▶ ACTION ITEM
Below are some records; copy them word for word and drop the pictures.

▶ Dataset items
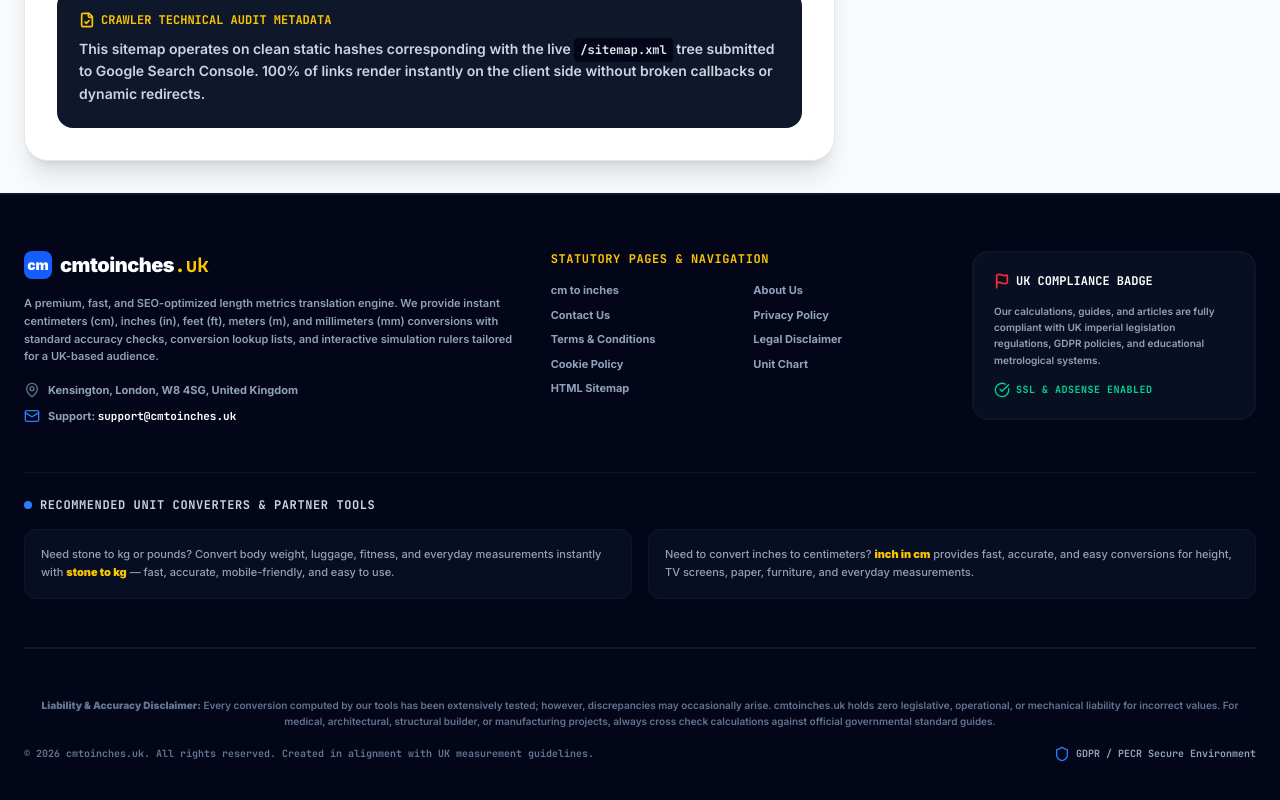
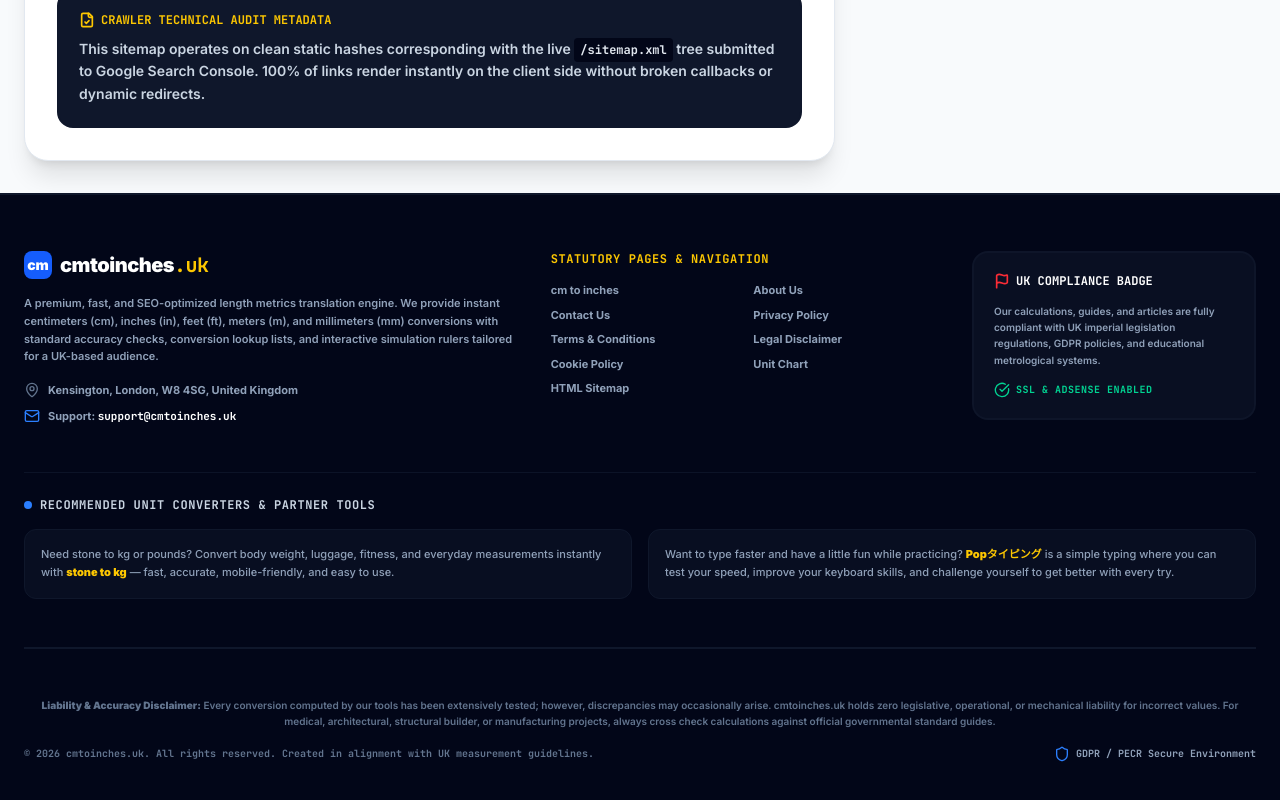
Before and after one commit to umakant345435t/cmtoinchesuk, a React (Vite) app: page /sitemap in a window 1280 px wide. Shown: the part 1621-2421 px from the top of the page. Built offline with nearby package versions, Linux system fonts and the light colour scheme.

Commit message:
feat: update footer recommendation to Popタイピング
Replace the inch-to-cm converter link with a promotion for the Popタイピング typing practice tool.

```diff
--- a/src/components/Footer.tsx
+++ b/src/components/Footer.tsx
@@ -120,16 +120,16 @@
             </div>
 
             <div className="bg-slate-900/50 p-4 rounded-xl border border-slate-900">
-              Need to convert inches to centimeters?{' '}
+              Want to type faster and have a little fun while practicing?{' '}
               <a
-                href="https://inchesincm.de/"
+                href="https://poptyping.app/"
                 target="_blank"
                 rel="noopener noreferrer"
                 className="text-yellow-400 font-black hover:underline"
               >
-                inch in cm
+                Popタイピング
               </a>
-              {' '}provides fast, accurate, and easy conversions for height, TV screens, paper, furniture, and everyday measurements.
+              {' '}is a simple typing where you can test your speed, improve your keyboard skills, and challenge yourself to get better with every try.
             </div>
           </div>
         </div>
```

▶ COMPLETED TASK
Before and after one commit to umakant345435t/cmtoinchesuk, a React (Vite) app: page /sitemap in a window 1280 px wide. Shown: the part 1621-2421 px from the top of the page. Built offline with nearby package versions, Linux system fonts and the light colour scheme.

Commit message:
feat: update footer recommendation to Popタイピング
Replace the inch-to-cm converter link with a promotion for the Popタイピング typing practice tool.

```diff
--- a/src/components/Footer.tsx
+++ b/src/components/Footer.tsx
@@ -120,16 +120,16 @@
             </div>
 
             <div className="bg-slate-900/50 p-4 rounded-xl border border-slate-900">
-              Need to convert inches to centimeters?{' '}
+              Want to type faster and have a little fun while practicing?{' '}
               <a
-                href="https://inchesincm.de/"
+                href="https://poptyping.app/"
                 target="_blank"
                 rel="noopener noreferrer"
                 className="text-yellow-400 font-black hover:underline"
               >
-                inch in cm
+                Popタイピング
               </a>
-              {' '}provides fast, accurate, and easy conversions for height, TV screens, paper, furniture, and everyday measurements.
+              {' '}is a simple typing where you can test your speed, improve your keyboard skills, and challenge yourself to get better with every try.
             </div>
           </div>
         </div>
```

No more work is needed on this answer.